Down to the last word, output the records below, skipping any images.
□ □ □ □
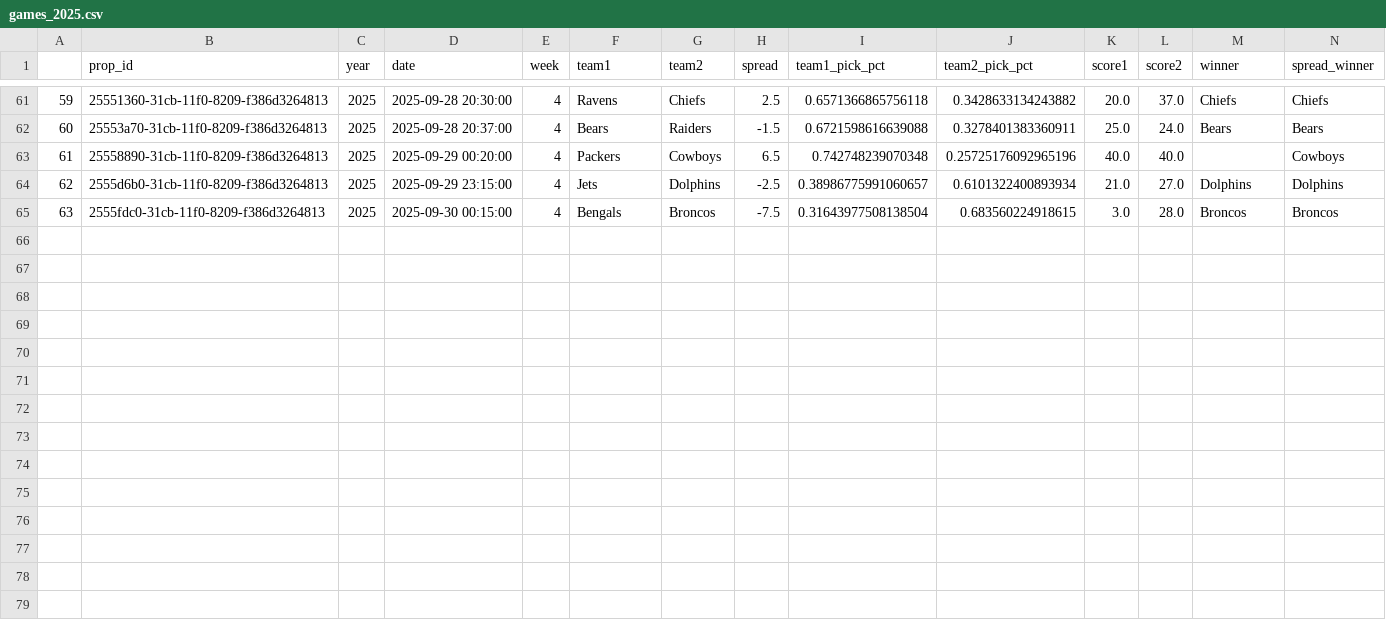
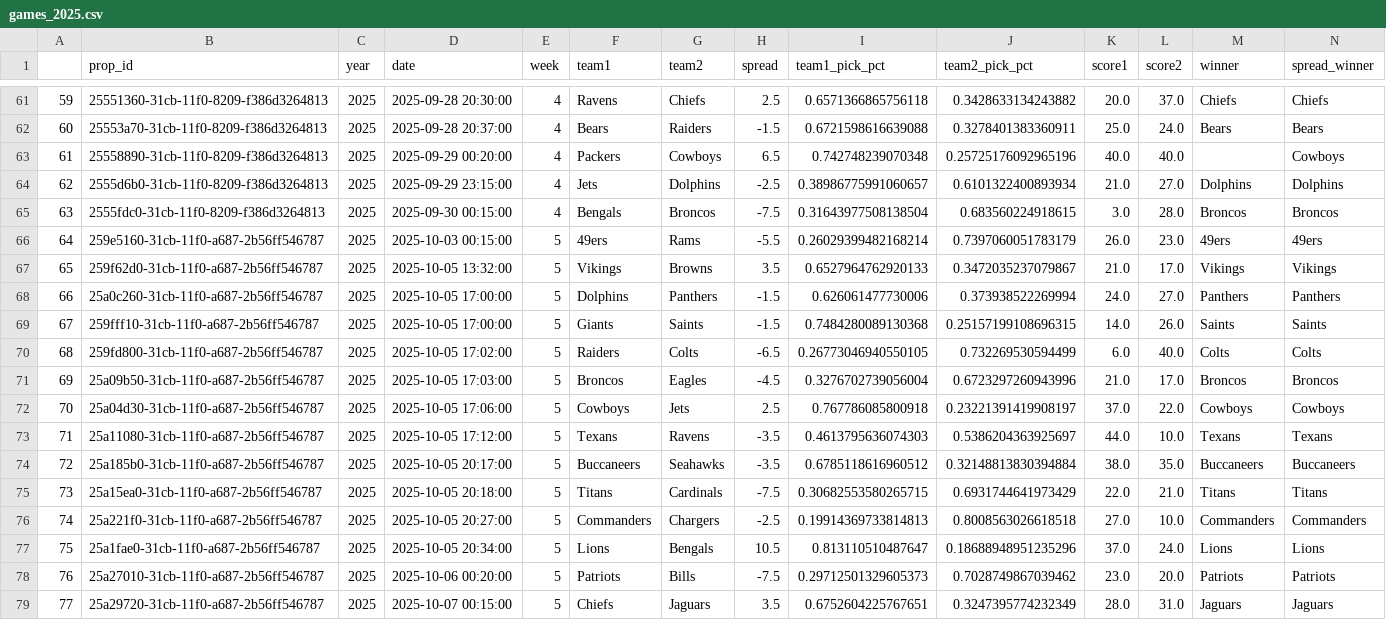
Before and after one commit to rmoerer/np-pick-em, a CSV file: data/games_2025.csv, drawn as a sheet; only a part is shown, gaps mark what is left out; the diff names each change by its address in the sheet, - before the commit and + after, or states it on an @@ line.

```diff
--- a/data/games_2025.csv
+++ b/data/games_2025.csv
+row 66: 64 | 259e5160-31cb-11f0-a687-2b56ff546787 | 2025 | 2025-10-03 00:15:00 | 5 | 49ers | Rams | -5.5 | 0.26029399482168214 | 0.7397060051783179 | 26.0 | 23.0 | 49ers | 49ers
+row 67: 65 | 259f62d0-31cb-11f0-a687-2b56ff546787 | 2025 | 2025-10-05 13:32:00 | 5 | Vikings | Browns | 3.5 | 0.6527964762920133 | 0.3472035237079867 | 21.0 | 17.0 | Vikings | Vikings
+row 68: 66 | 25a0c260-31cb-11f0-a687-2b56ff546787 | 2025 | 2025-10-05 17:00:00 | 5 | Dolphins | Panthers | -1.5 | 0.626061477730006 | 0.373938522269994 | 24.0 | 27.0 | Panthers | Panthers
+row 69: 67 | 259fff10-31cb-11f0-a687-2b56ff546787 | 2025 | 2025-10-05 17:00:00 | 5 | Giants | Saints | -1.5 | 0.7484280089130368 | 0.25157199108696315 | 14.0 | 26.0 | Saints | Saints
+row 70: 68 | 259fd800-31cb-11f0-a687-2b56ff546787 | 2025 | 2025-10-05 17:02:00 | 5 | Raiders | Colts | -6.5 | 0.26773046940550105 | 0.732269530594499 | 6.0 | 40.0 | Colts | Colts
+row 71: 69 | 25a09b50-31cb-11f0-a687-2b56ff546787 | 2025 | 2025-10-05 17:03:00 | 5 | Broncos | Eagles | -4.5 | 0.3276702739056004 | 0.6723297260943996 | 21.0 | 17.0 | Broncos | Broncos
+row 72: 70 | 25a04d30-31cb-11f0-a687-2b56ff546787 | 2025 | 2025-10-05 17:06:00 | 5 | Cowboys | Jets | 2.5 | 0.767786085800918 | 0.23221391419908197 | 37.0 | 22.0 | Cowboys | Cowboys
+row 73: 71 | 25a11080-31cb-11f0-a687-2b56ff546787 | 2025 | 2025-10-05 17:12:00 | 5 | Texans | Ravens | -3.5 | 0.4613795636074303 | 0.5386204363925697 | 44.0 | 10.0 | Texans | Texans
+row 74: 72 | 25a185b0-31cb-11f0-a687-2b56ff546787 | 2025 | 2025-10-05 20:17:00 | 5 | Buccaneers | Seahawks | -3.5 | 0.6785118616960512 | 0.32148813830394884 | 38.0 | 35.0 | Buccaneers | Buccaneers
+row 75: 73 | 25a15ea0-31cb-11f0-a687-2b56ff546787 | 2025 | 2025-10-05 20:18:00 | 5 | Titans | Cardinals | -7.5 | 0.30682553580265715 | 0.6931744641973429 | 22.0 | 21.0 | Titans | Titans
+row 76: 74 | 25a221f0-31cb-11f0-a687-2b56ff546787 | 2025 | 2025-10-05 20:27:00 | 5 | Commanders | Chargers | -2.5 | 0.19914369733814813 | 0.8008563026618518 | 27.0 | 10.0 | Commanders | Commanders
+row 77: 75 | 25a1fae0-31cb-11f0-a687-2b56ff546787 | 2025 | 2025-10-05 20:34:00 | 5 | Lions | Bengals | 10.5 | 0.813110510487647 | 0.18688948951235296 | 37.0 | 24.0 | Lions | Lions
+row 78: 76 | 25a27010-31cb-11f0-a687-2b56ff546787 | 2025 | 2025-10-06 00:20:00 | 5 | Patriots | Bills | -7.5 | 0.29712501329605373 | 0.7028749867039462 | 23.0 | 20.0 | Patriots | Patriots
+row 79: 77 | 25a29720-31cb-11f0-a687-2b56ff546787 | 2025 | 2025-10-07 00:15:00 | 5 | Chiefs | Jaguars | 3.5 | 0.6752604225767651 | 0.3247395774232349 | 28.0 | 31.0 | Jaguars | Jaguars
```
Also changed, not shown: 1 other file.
□ □ □ □
* **Task solution**:
Before and after one commit to rmoerer/np-pick-em, a CSV file: data/games_2025.csv, drawn as a sheet; only a part is shown, gaps mark what is left out; the diff names each change by its address in the sheet, - before the commit and + after, or states it on an @@ line.

```diff
--- a/data/games_2025.csv
+++ b/data/games_2025.csv
+row 66: 64 | 259e5160-31cb-11f0-a687-2b56ff546787 | 2025 | 2025-10-03 00:15:00 | 5 | 49ers | Rams | -5.5 | 0.26029399482168214 | 0.7397060051783179 | 26.0 | 23.0 | 49ers | 49ers
+row 67: 65 | 259f62d0-31cb-11f0-a687-2b56ff546787 | 2025 | 2025-10-05 13:32:00 | 5 | Vikings | Browns | 3.5 | 0.6527964762920133 | 0.3472035237079867 | 21.0 | 17.0 | Vikings | Vikings
+row 68: 66 | 25a0c260-31cb-11f0-a687-2b56ff546787 | 2025 | 2025-10-05 17:00:00 | 5 | Dolphins | Panthers | -1.5 | 0.626061477730006 | 0.373938522269994 | 24.0 | 27.0 | Panthers | Panthers
+row 69: 67 | 259fff10-31cb-11f0-a687-2b56ff546787 | 2025 | 2025-10-05 17:00:00 | 5 | Giants | Saints | -1.5 | 0.7484280089130368 | 0.25157199108696315 | 14.0 | 26.0 | Saints | Saints
+row 70: 68 | 259fd800-31cb-11f0-a687-2b56ff546787 | 2025 | 2025-10-05 17:02:00 | 5 | Raiders | Colts | -6.5 | 0.26773046940550105 | 0.732269530594499 | 6.0 | 40.0 | Colts | Colts
+row 71: 69 | 25a09b50-31cb-11f0-a687-2b56ff546787 | 2025 | 2025-10-05 17:03:00 | 5 | Broncos | Eagles | -4.5 | 0.3276702739056004 | 0.6723297260943996 | 21.0 | 17.0 | Broncos | Broncos
+row 72: 70 | 25a04d30-31cb-11f0-a687-2b56ff546787 | 2025 | 2025-10-05 17:06:00 | 5 | Cowboys | Jets | 2.5 | 0.767786085800918 | 0.23221391419908197 | 37.0 | 22.0 | Cowboys | Cowboys
+row 73: 71 | 25a11080-31cb-11f0-a687-2b56ff546787 | 2025 | 2025-10-05 17:12:00 | 5 | Texans | Ravens | -3.5 | 0.4613795636074303 | 0.5386204363925697 | 44.0 | 10.0 | Texans | Texans
+row 74: 72 | 25a185b0-31cb-11f0-a687-2b56ff546787 | 2025 | 2025-10-05 20:17:00 | 5 | Buccaneers | Seahawks | -3.5 | 0.6785118616960512 | 0.32148813830394884 | 38.0 | 35.0 | Buccaneers | Buccaneers
+row 75: 73 | 25a15ea0-31cb-11f0-a687-2b56ff546787 | 2025 | 2025-10-05 20:18:00 | 5 | Titans | Cardinals | -7.5 | 0.30682553580265715 | 0.6931744641973429 | 22.0 | 21.0 | Titans | Titans
+row 76: 74 | 25a221f0-31cb-11f0-a687-2b56ff546787 | 2025 | 2025-10-05 20:27:00 | 5 | Commanders | Chargers | -2.5 | 0.19914369733814813 | 0.8008563026618518 | 27.0 | 10.0 | Commanders | Commanders
+row 77: 75 | 25a1fae0-31cb-11f0-a687-2b56ff546787 | 2025 | 2025-10-05 20:34:00 | 5 | Lions | Bengals | 10.5 | 0.813110510487647 | 0.18688948951235296 | 37.0 | 24.0 | Lions | Lions
+row 78: 76 | 25a27010-31cb-11f0-a687-2b56ff546787 | 2025 | 2025-10-06 00:20:00 | 5 | Patriots | Bills | -7.5 | 0.29712501329605373 | 0.7028749867039462 | 23.0 | 20.0 | Patriots | Patriots
+row 79: 77 | 25a29720-31cb-11f0-a687-2b56ff546787 | 2025 | 2025-10-07 00:15:00 | 5 | Chiefs | Jaguars | 3.5 | 0.6752604225767651 | 0.3247395774232349 | 28.0 | 31.0 | Jaguars | Jaguars
```
Also changed, not shown: 1 other file.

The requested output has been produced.